• AIM OF THE TASK
What is needed is an exact copy of every record below.

Start of RECORDS FOR THIS EXERCISE

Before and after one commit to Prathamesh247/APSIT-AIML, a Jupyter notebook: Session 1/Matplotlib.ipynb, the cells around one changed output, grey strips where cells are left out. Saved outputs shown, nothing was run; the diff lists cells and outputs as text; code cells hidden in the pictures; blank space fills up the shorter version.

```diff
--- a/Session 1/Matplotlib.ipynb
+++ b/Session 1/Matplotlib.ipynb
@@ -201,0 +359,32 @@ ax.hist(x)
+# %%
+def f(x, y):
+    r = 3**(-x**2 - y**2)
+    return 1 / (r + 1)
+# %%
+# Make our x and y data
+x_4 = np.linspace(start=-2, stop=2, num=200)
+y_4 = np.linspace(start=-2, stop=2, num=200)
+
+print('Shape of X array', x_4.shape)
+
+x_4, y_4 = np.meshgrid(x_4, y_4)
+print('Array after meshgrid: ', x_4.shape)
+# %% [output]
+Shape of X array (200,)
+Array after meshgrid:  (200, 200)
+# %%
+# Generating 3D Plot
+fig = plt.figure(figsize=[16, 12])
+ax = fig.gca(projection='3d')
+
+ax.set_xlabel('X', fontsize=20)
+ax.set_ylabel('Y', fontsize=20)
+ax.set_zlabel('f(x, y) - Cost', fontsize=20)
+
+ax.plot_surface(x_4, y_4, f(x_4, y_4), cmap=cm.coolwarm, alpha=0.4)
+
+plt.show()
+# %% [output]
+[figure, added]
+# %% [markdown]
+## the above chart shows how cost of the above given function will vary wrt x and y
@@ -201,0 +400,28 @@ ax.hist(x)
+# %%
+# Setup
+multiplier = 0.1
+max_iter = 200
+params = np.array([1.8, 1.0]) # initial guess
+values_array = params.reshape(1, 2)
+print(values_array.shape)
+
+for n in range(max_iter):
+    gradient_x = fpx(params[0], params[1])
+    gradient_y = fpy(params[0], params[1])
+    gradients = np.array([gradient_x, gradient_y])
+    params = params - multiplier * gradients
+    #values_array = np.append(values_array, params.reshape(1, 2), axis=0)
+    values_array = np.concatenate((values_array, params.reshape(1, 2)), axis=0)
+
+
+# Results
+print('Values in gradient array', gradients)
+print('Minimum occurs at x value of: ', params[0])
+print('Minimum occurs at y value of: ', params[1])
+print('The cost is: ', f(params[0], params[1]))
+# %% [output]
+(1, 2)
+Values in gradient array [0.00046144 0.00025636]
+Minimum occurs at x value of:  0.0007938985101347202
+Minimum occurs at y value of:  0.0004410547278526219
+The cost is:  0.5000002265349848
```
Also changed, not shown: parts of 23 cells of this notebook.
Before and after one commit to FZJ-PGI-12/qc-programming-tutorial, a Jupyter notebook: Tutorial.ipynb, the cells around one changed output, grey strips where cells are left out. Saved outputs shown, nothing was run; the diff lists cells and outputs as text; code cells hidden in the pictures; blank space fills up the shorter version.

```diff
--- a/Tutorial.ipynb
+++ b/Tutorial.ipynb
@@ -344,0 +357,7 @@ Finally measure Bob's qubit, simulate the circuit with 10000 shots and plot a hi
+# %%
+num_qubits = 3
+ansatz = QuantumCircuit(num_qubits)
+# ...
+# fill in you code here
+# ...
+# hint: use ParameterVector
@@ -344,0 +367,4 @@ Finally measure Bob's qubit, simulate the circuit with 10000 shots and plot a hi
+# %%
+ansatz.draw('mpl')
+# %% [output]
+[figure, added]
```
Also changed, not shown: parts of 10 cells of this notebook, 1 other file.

End of RECORDS FOR THIS EXERCISE

• WRITTEN ANSWER
Before and after one commit to Prathamesh247/APSIT-AIML, a Jupyter notebook: Session 1/Matplotlib.ipynb, the cells around one changed output, grey strips where cells are left out. Saved outputs shown, nothing was run; the diff lists cells and outputs as text; code cells hidden in the pictures; blank space fills up the shorter version.

```diff
--- a/Session 1/Matplotlib.ipynb
+++ b/Session 1/Matplotlib.ipynb
@@ -201,0 +359,32 @@ ax.hist(x)
+# %%
+def f(x, y):
+    r = 3**(-x**2 - y**2)
+    return 1 / (r + 1)
+# %%
+# Make our x and y data
+x_4 = np.linspace(start=-2, stop=2, num=200)
+y_4 = np.linspace(start=-2, stop=2, num=200)
+
+print('Shape of X array', x_4.shape)
+
+x_4, y_4 = np.meshgrid(x_4, y_4)
+print('Array after meshgrid: ', x_4.shape)
+# %% [output]
+Shape of X array (200,)
+Array after meshgrid:  (200, 200)
+# %%
+# Generating 3D Plot
+fig = plt.figure(figsize=[16, 12])
+ax = fig.gca(projection='3d')
+
+ax.set_xlabel('X', fontsize=20)
+ax.set_ylabel('Y', fontsize=20)
+ax.set_zlabel('f(x, y) - Cost', fontsize=20)
+
+ax.plot_surface(x_4, y_4, f(x_4, y_4), cmap=cm.coolwarm, alpha=0.4)
+
+plt.show()
+# %% [output]
+[figure, added]
+# %% [markdown]
+## the above chart shows how cost of the above given function will vary wrt x and y
@@ -201,0 +400,28 @@ ax.hist(x)
+# %%
+# Setup
+multiplier = 0.1
+max_iter = 200
+params = np.array([1.8, 1.0]) # initial guess
+values_array = params.reshape(1, 2)
+print(values_array.shape)
+
+for n in range(max_iter):
+    gradient_x = fpx(params[0], params[1])
+    gradient_y = fpy(params[0], params[1])
+    gradients = np.array([gradient_x, gradient_y])
+    params = params - multiplier * gradients
+    #values_array = np.append(values_array, params.reshape(1, 2), axis=0)
+    values_array = np.concatenate((values_array, params.reshape(1, 2)), axis=0)
+
+
+# Results
+print('Values in gradient array', gradients)
+print('Minimum occurs at x value of: ', params[0])
+print('Minimum occurs at y value of: ', params[1])
+print('The cost is: ', f(params[0], params[1]))
+# %% [output]
+(1, 2)
+Values in gradient array [0.00046144 0.00025636]
+Minimum occurs at x value of:  0.0007938985101347202
+Minimum occurs at y value of:  0.0004410547278526219
+The cost is:  0.5000002265349848
```
Also changed, not shown: parts of 23 cells of this notebook.
Before and after one commit to FZJ-PGI-12/qc-programming-tutorial, a Jupyter notebook: Tutorial.ipynb, the cells around one changed output, grey strips where cells are left out. Saved outputs shown, nothing was run; the diff lists cells and outputs as text; code cells hidden in the pictures; blank space fills up the shorter version.

```diff
--- a/Tutorial.ipynb
+++ b/Tutorial.ipynb
@@ -344,0 +357,7 @@ Finally measure Bob's qubit, simulate the circuit with 10000 shots and plot a hi
+# %%
+num_qubits = 3
+ansatz = QuantumCircuit(num_qubits)
+# ...
+# fill in you code here
+# ...
+# hint: use ParameterVector
@@ -344,0 +367,4 @@ Finally measure Bob's qubit, simulate the circuit with 10000 shots and plot a hi
+# %%
+ansatz.draw('mpl')
+# %% [output]
+[figure, added]
```
Also changed, not shown: parts of 10 cells of this notebook, 1 other file.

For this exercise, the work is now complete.